§ **Material shown**:
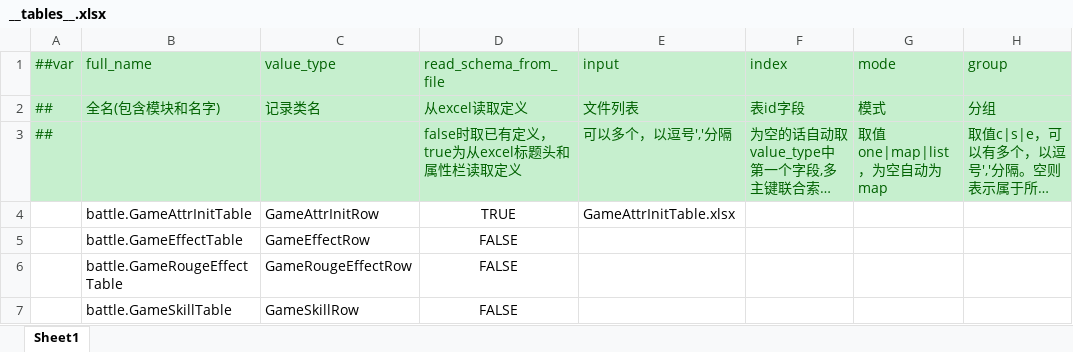
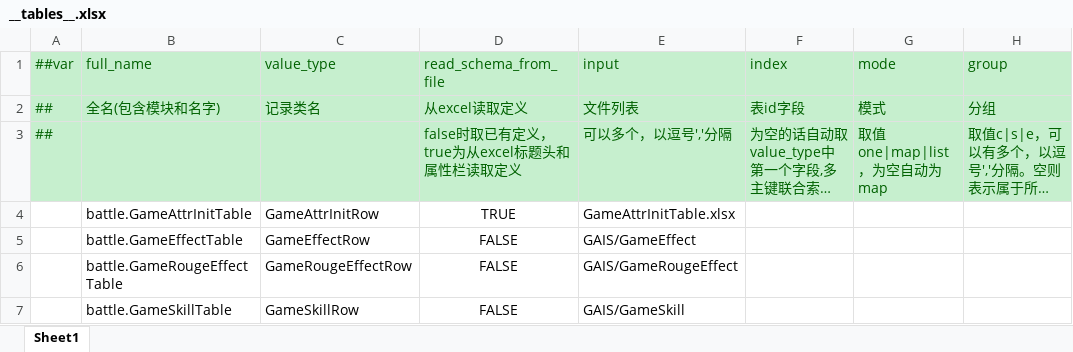
Before and after one commit to Gasskin/GAIS, an Excel workbook: Tables/Data/__tables__.xlsx, sheet Sheet1, drawn as a sheet; only a part is shown; long unchanged cells end in …; values as stored, in another font and other column widths than the file's, no borders; the diff names each change by its address in the sheet, - before the commit and + after, or states it on an @@ line.

```diff
--- a/Tables/Data/__tables__.xlsx (sheet Sheet1)
+++ b/Tables/Data/__tables__.xlsx (sheet Sheet1)
-E5 (input): (empty)
+E5 (input): GAIS/GameEffect
-E6 (input): (empty)
+E6 (input): GAIS/GameRougeEffect
-E7 (input): (empty)
+E7 (input): GAIS/GameSkill
```
Also changed, not shown: 32 other files.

§ **Task item**:
The entries are to be restated word for word, with pictures omitted.

§ **Task output**:
Before and after one commit to Gasskin/GAIS, an Excel workbook: Tables/Data/__tables__.xlsx, sheet Sheet1, drawn as a sheet; only a part is shown; long unchanged cells end in …; values as stored, in another font and other column widths than the file's, no borders; the diff names each change by its address in the sheet, - before the commit and + after, or states it on an @@ line.

```diff
--- a/Tables/Data/__tables__.xlsx (sheet Sheet1)
+++ b/Tables/Data/__tables__.xlsx (sheet Sheet1)
-E5 (input): (empty)
+E5 (input): GAIS/GameEffect
-E6 (input): (empty)
+E6 (input): GAIS/GameRougeEffect
-E7 (input): (empty)
+E7 (input): GAIS/GameSkill
```
Also changed, not shown: 32 other files.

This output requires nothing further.